Before-and-after change records:

⁂

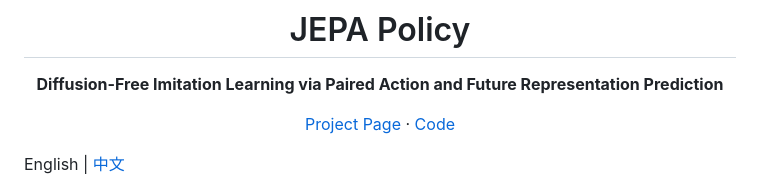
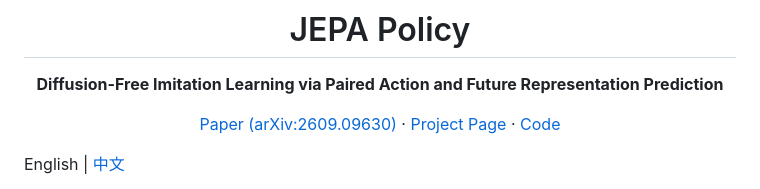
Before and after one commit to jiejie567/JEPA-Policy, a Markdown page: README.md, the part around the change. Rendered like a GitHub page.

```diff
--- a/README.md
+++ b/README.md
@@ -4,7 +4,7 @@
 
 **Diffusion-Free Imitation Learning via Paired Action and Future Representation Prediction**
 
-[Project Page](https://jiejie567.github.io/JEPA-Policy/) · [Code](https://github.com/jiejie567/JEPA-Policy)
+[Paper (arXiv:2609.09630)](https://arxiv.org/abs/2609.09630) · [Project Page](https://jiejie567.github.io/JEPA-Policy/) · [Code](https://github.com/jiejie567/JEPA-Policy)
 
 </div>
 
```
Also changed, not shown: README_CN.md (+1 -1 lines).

⁂

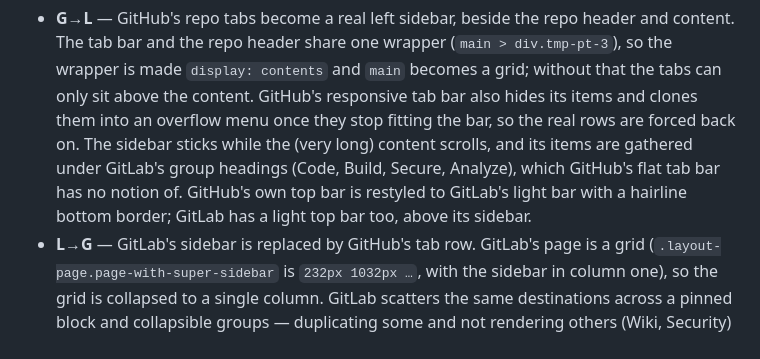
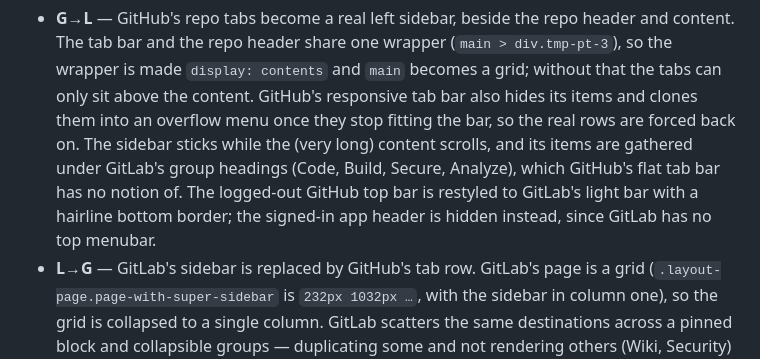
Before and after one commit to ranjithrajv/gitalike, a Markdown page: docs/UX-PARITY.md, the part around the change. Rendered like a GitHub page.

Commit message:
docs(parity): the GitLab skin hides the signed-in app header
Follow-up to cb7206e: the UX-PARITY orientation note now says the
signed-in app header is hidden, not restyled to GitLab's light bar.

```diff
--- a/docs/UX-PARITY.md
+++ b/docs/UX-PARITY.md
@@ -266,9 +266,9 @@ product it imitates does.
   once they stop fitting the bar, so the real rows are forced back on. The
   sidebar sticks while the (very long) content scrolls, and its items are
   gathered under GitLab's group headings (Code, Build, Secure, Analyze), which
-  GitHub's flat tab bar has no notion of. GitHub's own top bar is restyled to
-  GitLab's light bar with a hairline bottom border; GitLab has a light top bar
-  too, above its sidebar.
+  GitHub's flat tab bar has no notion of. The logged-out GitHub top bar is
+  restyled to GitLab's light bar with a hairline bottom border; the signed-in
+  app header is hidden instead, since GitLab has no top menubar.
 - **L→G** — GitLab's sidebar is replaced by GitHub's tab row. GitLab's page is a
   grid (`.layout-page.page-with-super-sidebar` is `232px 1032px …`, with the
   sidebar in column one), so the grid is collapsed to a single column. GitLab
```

⁂

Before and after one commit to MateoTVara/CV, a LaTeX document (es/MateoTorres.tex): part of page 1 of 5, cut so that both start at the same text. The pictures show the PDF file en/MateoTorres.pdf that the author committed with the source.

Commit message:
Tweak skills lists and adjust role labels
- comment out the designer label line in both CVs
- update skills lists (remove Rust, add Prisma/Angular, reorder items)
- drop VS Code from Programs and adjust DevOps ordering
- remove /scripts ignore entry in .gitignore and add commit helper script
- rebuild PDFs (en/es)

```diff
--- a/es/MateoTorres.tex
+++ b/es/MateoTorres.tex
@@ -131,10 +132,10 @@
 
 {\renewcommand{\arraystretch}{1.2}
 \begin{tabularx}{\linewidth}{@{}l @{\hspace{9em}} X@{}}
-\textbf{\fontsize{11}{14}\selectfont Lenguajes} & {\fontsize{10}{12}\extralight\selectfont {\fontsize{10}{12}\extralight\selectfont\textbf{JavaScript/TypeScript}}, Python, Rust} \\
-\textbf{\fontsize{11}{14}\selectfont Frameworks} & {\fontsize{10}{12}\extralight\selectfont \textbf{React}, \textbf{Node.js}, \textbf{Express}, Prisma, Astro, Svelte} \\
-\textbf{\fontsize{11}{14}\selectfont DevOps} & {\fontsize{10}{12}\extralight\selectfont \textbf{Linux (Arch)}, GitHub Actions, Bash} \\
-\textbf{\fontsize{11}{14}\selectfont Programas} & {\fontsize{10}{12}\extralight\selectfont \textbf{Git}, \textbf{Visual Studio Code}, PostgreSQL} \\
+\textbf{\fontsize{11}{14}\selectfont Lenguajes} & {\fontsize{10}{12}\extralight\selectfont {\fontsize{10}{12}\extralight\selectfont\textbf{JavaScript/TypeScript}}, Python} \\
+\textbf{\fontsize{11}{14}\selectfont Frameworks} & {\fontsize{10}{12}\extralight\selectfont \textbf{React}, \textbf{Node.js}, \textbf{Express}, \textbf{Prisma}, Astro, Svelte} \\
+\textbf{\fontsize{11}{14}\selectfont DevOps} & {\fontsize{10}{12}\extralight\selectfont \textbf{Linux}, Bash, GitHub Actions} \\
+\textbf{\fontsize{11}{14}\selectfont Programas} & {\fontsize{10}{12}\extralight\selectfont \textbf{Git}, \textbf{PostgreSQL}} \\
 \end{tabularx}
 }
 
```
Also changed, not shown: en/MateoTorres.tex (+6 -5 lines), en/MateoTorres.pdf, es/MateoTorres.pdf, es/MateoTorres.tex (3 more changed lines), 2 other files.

⁂

### Exercise requirements
With "MateoTorres" as the string to match, show every line of the entries above that has it.

### Expected answer
Before and after one commit to MateoTVara/CV, a LaTeX document (es/MateoTorres.tex): part of page 1 of 5, cut so that both start at the same text. The pictures show the PDF file en/MateoTorres.pdf that the author committed with the source.
--- a/es/MateoTorres.tex
+++ b/es/MateoTorres.tex
Also changed, not shown: en/MateoTorres.tex (+6 -5 lines), en/MateoTorres.pdf, es/MateoTorres.pdf, es/MateoTorres.tex (3 more changed lines), 2 other files.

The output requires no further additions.